resources and building schools as community learning centers.
However, despite the real progress that has been made in articulating
the idea that schools should be centers of the community, the
policies and programs associated with this idea have not fully
penetrated established education thinking. In many communities,
after-school programs and community groups still struggle to
gain sustainable, long-term funding that will encourage community-school
partnerships. Public charter schools continue to face an uphill
battle in their efforts to gain adequate and decent facilities.
California voters may have supported a $13 billion bond issue
for education facilities, but only $100 million of those funds
can be used for joint-use facilities. And the energy for reforming
American high schools and creating schools within schools is
still coming from outside the education establishment, with the
Gates Foundation taking a substantial leadership role.
The other clear difficulty is that there are still significant
institutional and regulatory barriers to overcome at the local
level to create school and community partnerships.
still dominates and the best of all plans for developing partnerships
can fall apart over disagreements regarding rental
fees and who pays for custodial services. And, while many community
groups may be eager to develop new partnerships, they simply
do not know how to get started.
What Can Be Done Now – Creating a Shared Vision
As we begin 2003, community advocates, educators, school officials,
government and philanthropic leaders face a new and changing
education landscape. Given these changing dynamics, this seems
to be an opportune time to consider what can be done now to encourage
school and community partnerships that can increase student achievement,
sustain and renew communities and increase public support for
America still remains a nation of communities and, in these
challenging times, creating a shared vision of communities and
schools working together to achieve education excellence for
all children is very much needed.
Here, a series of questions may help frame the discussion.
(1) While there is a great deal of energy behind the concept
of schools as centers of community, it remains quite diffuse.
Each organization has its own agenda; thus, there is no common
policy agenda. Can we create a common policy agenda and message
that will influence decision makers at the state and local level?
(2) How can advocates for school and community partnerships

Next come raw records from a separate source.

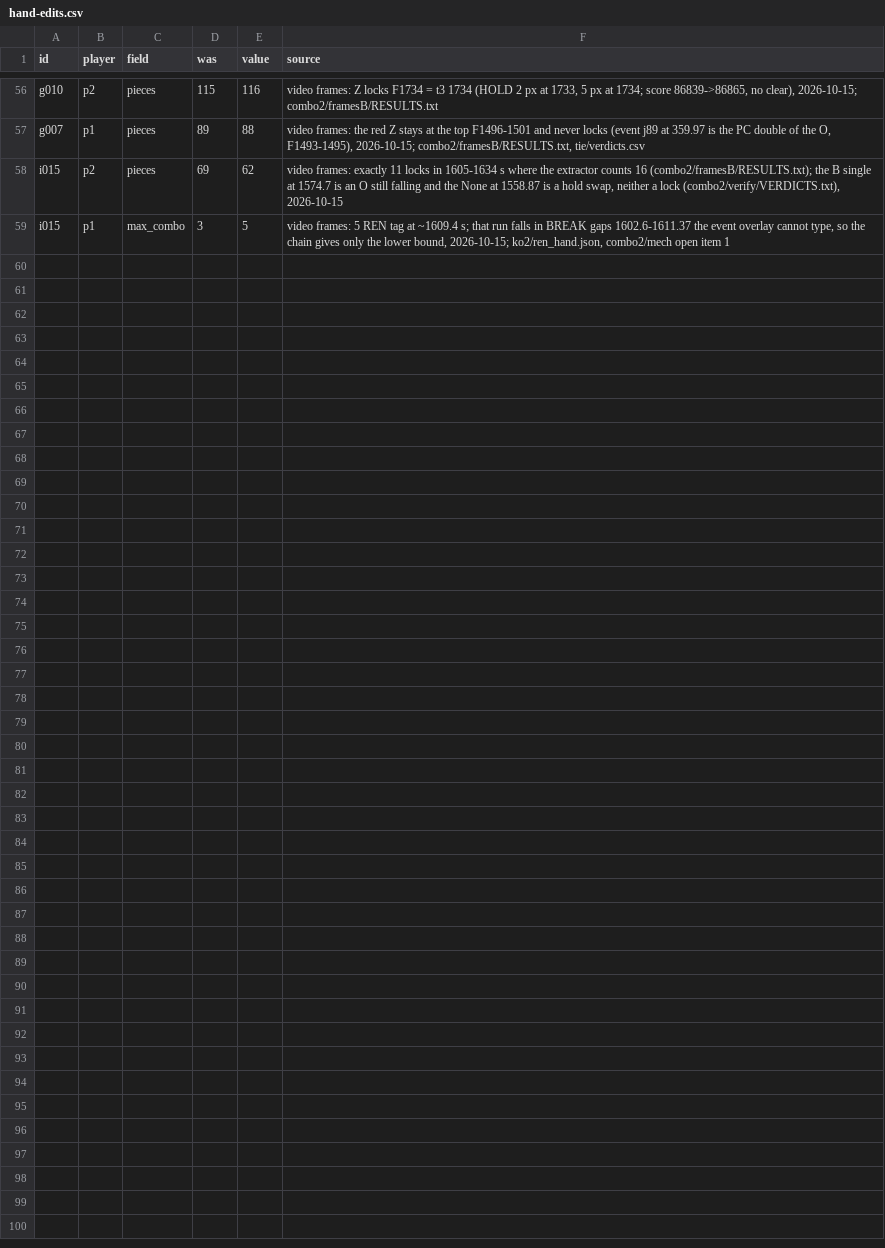
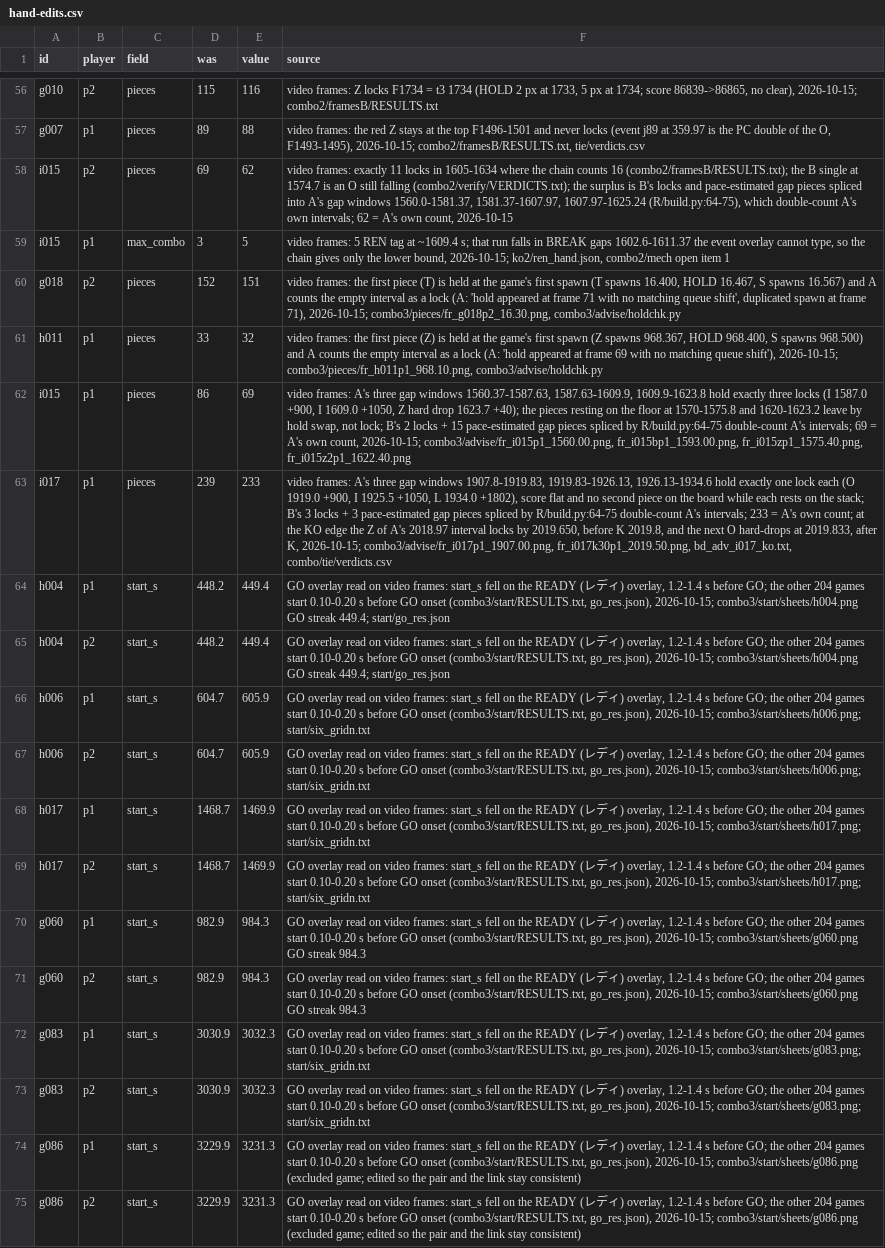
Before and after one commit to yachi/tetrio-replay-report, a CSV file: analysis/ppt2-syakegohan/hand-edits.csv, drawn as a sheet; only a part is shown, gaps mark what is left out; the diff names each change by its address in the sheet, - before the commit and + after, or states it on an @@ line.

```diff
--- a/analysis/ppt2-syakegohan/hand-edits.csv
+++ b/analysis/ppt2-syakegohan/hand-edits.csv
-F58 (source): …in 1605-1634 s where the extractor counts 16 (combo2/framesB/RESULTS.txt); the B single at 1574.7 is an O still falling and the None at 1558.87 is a hold swap, neither a lock (combo2/verify/VERDICTS.txt), 2026-10-15
+F58 (source): …in 1605-1634 where the chain counts 16 (combo2/framesB/RESULTS.txt); the B single at 1574.7 is an O still falling (combo2/verify/VERDICTS.txt); the surplus is B's locks and pace-estimated gap pieces spliced into A's gap windows 1560.0-1581.37, 1581.37-1607.97, 1607.97-1625.24 (R/build.py:64-75), which double-count A's own intervals; 62 = A's own count, 2026-10-15
+row 60: g018 | p2 | pieces | 152 | 151 | video frames: the first piece (T) is held at the game's first spawn (T spawns 16.400, HOLD 16.467, S spawns 16.567) and A counts the empty interval as a lock (A: 'hold appeared at frame 71 with no matching queue shift', duplicated spawn at frame 71), 2026-10-15; combo3/pieces/fr_g018p2_16.30.png, combo3/advise/holdchk.py
+row 61: h011 | p1 | pieces | 33 | 32 | video frames: the first piece (Z) is held at the game's first spawn (Z spawns 968.367, HOLD 968.400, S spawns 968.500) and A counts the empty interval as a lock (A: 'hold appeared at frame 69 with no matching queue shift'), 2026-10-15; combo3/pieces/fr_h011p1_968.10.png, combo3/advise/holdchk.py
+row 62: i015 | p1 | pieces | 86 | 69 | video frames: A's three gap windows 1560.37-1587.63, 1587.63-1609.9, 1609.9-1623.8 hold exactly three locks (I 1587.0 +900, I 1609.0 +1050, Z hard drop 1623.7 +40); the pieces resting on the floor at 1570-1575.8 and 1620-1623.2 leave by hold swap, not lock; B's 2 locks + 15 pace-estimated gap pieces spliced by R/build.py:64-75 double-count A's intervals; 69 = A's own count, 2026-10-15; combo3/advise/fr_i015p1_1560.00.png, fr_i015bp1_1593.00.png, fr_i015zp1_1575.40.png, fr_i015z2p1_1622.40.png
+row 63: i017 | p1 | pieces | 239 | 233 | video frames: A's three gap windows 1907.8-1919.83, 1919.83-1926.13, 1926.13-1934.6 hold exactly one lock each (O 1919.0 +900, I 1925.5 +1050, L 1934.0 +1802), score flat and no second piece on the board while each rests on the stack; B's 3 locks + 3 pace-estimated gap pieces spliced by R/build.py:64-75 double-count A's intervals; 233 = A's own count; at the KO edge the Z of A's 2018.97 interval locks by 2019.650, before K 2019.8, and the next O hard-drops at 2019.833, after K, 2026-10-15; combo3/advise/fr_i017p1_1907.00.png, fr_i017k30p1_2019.50.png, bd_adv_i017_ko.txt, combo/tie/verdicts.csv
+row 64: h004 | p1 | start_s | 448.2 | 449.4 | GO overlay read on video frames: start_s fell on the READY (レディ) overlay, 1.2-1.4 s before GO; the other 204 games start 0.10-0.20 s before GO onset (combo3/start/RESULTS.txt, go_res.json), 2026-10-15; combo3/start/sheets/h004.png GO streak 449.4; start/go_res.json
+row 65: h004 | p2 | start_s | 448.2 | 449.4 | GO overlay read on video frames: start_s fell on the READY (レディ) overlay, 1.2-1.4 s before GO; the other 204 games start 0.10-0.20 s before GO onset (combo3/start/RESULTS.txt, go_res.json), 2026-10-15; combo3/start/sheets/h004.png GO streak 449.4; start/go_res.json
+row 66: h006 | p1 | start_s | 604.7 | 605.9 | GO overlay read on video frames: start_s fell on the READY (レディ) overlay, 1.2-1.4 s before GO; the other 204 games start 0.10-0.20 s before GO onset (combo3/start/RESULTS.txt, go_res.json), 2026-10-15; combo3/start/sheets/h006.png; start/six_gridn.txt
+row 67: h006 | p2 | start_s | 604.7 | 605.9 | GO overlay read on video frames: start_s fell on the READY (レディ) overlay, 1.2-1.4 s before GO; the other 204 games start 0.10-0.20 s before GO onset (combo3/start/RESULTS.txt, go_res.json), 2026-10-15; combo3/start/sheets/h006.png; start/six_gridn.txt
+row 68: h017 | p1 | start_s | 1468.7 | 1469.9 | GO overlay read on video frames: start_s fell on the READY (レディ) overlay, 1.2-1.4 s before GO; the other 204 games start 0.10-0.20 s before GO onset (combo3/start/RESULTS.txt, go_res.json), 2026-10-15; combo3/start/sheets/h017.png; start/six_gridn.txt
+row 69: h017 | p2 | start_s | 1468.7 | 1469.9 | GO overlay read on video frames: start_s fell on the READY (レディ) overlay, 1.2-1.4 s before GO; the other 204 games start 0.10-0.20 s before GO onset (combo3/start/RESULTS.txt, go_res.json), 2026-10-15; combo3/start/sheets/h017.png; start/six_gridn.txt
+row 70: g060 | p1 | start_s | 982.9 | 984.3 | GO overlay read on video frames: start_s fell on the READY (レディ) overlay, 1.2-1.4 s before GO; the other 204 games start 0.10-0.20 s before GO onset (combo3/start/RESULTS.txt, go_res.json), 2026-10-15; combo3/start/sheets/g060.png GO streak 984.3
+row 71: g060 | p2 | start_s | 982.9 | 984.3 | GO overlay read on video frames: start_s fell on the READY (レディ) overlay, 1.2-1.4 s before GO; the other 204 games start 0.10-0.20 s before GO onset (combo3/start/RESULTS.txt, go_res.json), 2026-10-15; combo3/start/sheets/g060.png GO streak 984.3
+row 72: g083 | p1 | start_s | 3030.9 | 3032.3 | GO overlay read on video frames: start_s fell on the READY (レディ) overlay, 1.2-1.4 s before GO; the other 204 games start 0.10-0.20 s before GO onset (combo3/start/RESULTS.txt, go_res.json), 2026-10-15; combo3/start/sheets/g083.png; start/six_gridn.txt
+row 73: g083 | p2 | start_s | 3030.9 | 3032.3 | GO overlay read on video frames: start_s fell on the READY (レディ) overlay, 1.2-1.4 s before GO; the other 204 games start 0.10-0.20 s before GO onset (combo3/start/RESULTS.txt, go_res.json), 2026-10-15; combo3/start/sheets/g083.png; start/six_gridn.txt
+row 74: g086 | p1 | start_s | 3229.9 | 3231.3 | GO overlay read on video frames: start_s fell on the READY (レディ) overlay, 1.2-1.4 s before GO; the other 204 games start 0.10-0.20 s before GO onset (combo3/start/RESULTS.txt, go_res.json), 2026-10-15; combo3/start/sheets/g086.png (excluded game; edited so the pair and the link stay consistent)
+row 75: g086 | p2 | start_s | 3229.9 | 3231.3 | GO overlay read on video frames: start_s fell on the READY (レディ) overlay, 1.2-1.4 s before GO; the other 204 games start 0.10-0.20 s before GO onset (combo3/start/RESULTS.txt, go_res.json), 2026-10-15; combo3/start/sheets/g086.png (excluded game; edited so the pair and the link stay consistent)
```
Also changed, not shown: analysis/ppt2-syakegohan/games.csv, 16 other files.
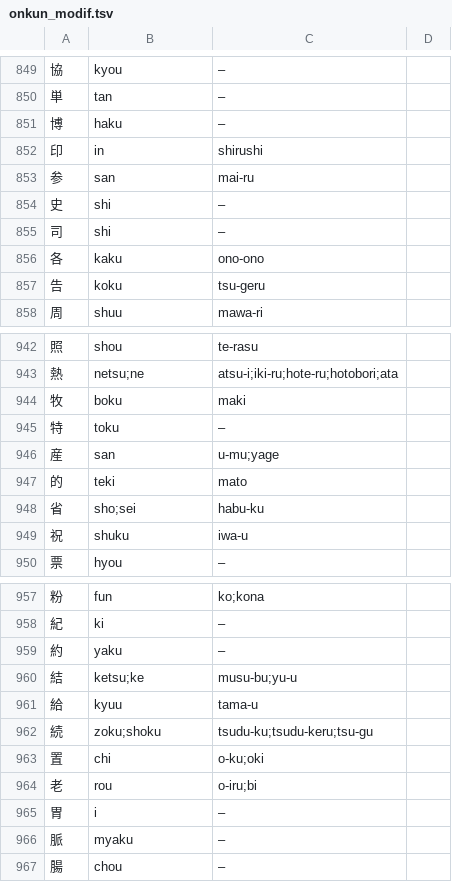
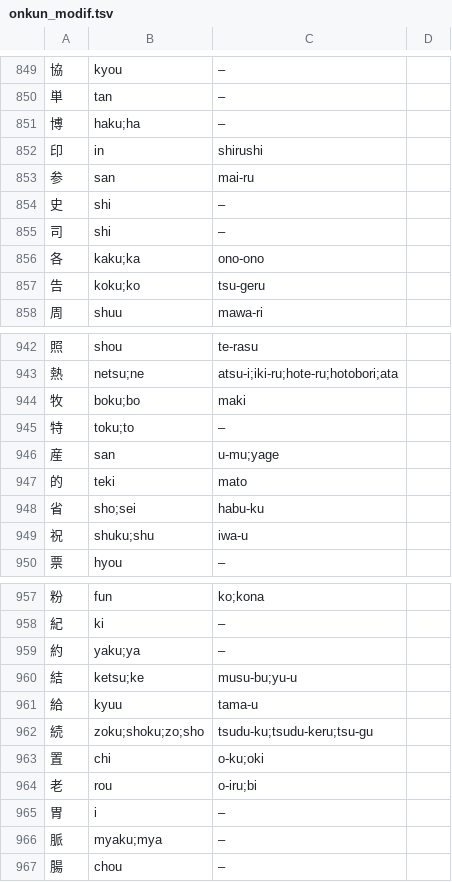
Before and after one commit to Sazuna/HanKan, a TSV file: onkunyomi/onkun_modif.tsv, drawn as a sheet; only a part is shown, gaps mark what is left out; the diff covers the shown part only; the diff names each change by its address in the sheet, - before the commit and + after, or states it on an @@ line.

```diff
--- a/onkunyomi/onkun_modif.tsv
+++ b/onkunyomi/onkun_modif.tsv
-B851: haku
+B851: haku;ha
-B856: kaku
+B856: kaku;ka
-B857: koku
+B857: koku;ko
-B944: boku
+B944: boku;bo
-B945: toku
+B945: toku;to
-B949: shuku
+B949: shuku;shu
-B959: yaku
+B959: yaku;ya
-B962: zoku;shoku
+B962: zoku;shoku;zo;sho
-B966: myaku
+B966: myaku;mya
```
Also changed, not shown: 92 edited cells elsewhere in this file.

help and support teachers, principals, and school administrators
as they respond to the challenges posed by the No Child Left
Behind law? What can be done to convey the idea to educators
that school-community partnerships are not an "add on" or
extra burden but an essential way to improve student achievement
and create better citizens?
(3) What barriers exist at the state and local level that prevent
creative school and community partnerships? What can be done
to knock down these barriers? What else can be done to influence
the design of new schools to encourage greater community use?
(4) Is this the right time to build a broader coalition to support
school and community partnerships?
- How do we engage mainstream education organizations
to be more fully involved in this growing effort to make schools
the centers of community?
- How do we reach out to many new groups – senior
citizens, faith-based organizations, realtors, municipal leaders,
etc. – to create a new set of allies at the state and local
level to support public education, which is the foundation of
free enterprise and democracy?
(5) Do we want to work together to advance specific ideas and
policy initiatives – for example, developing best practices,
proposing model legislation, and organizing a larger conference?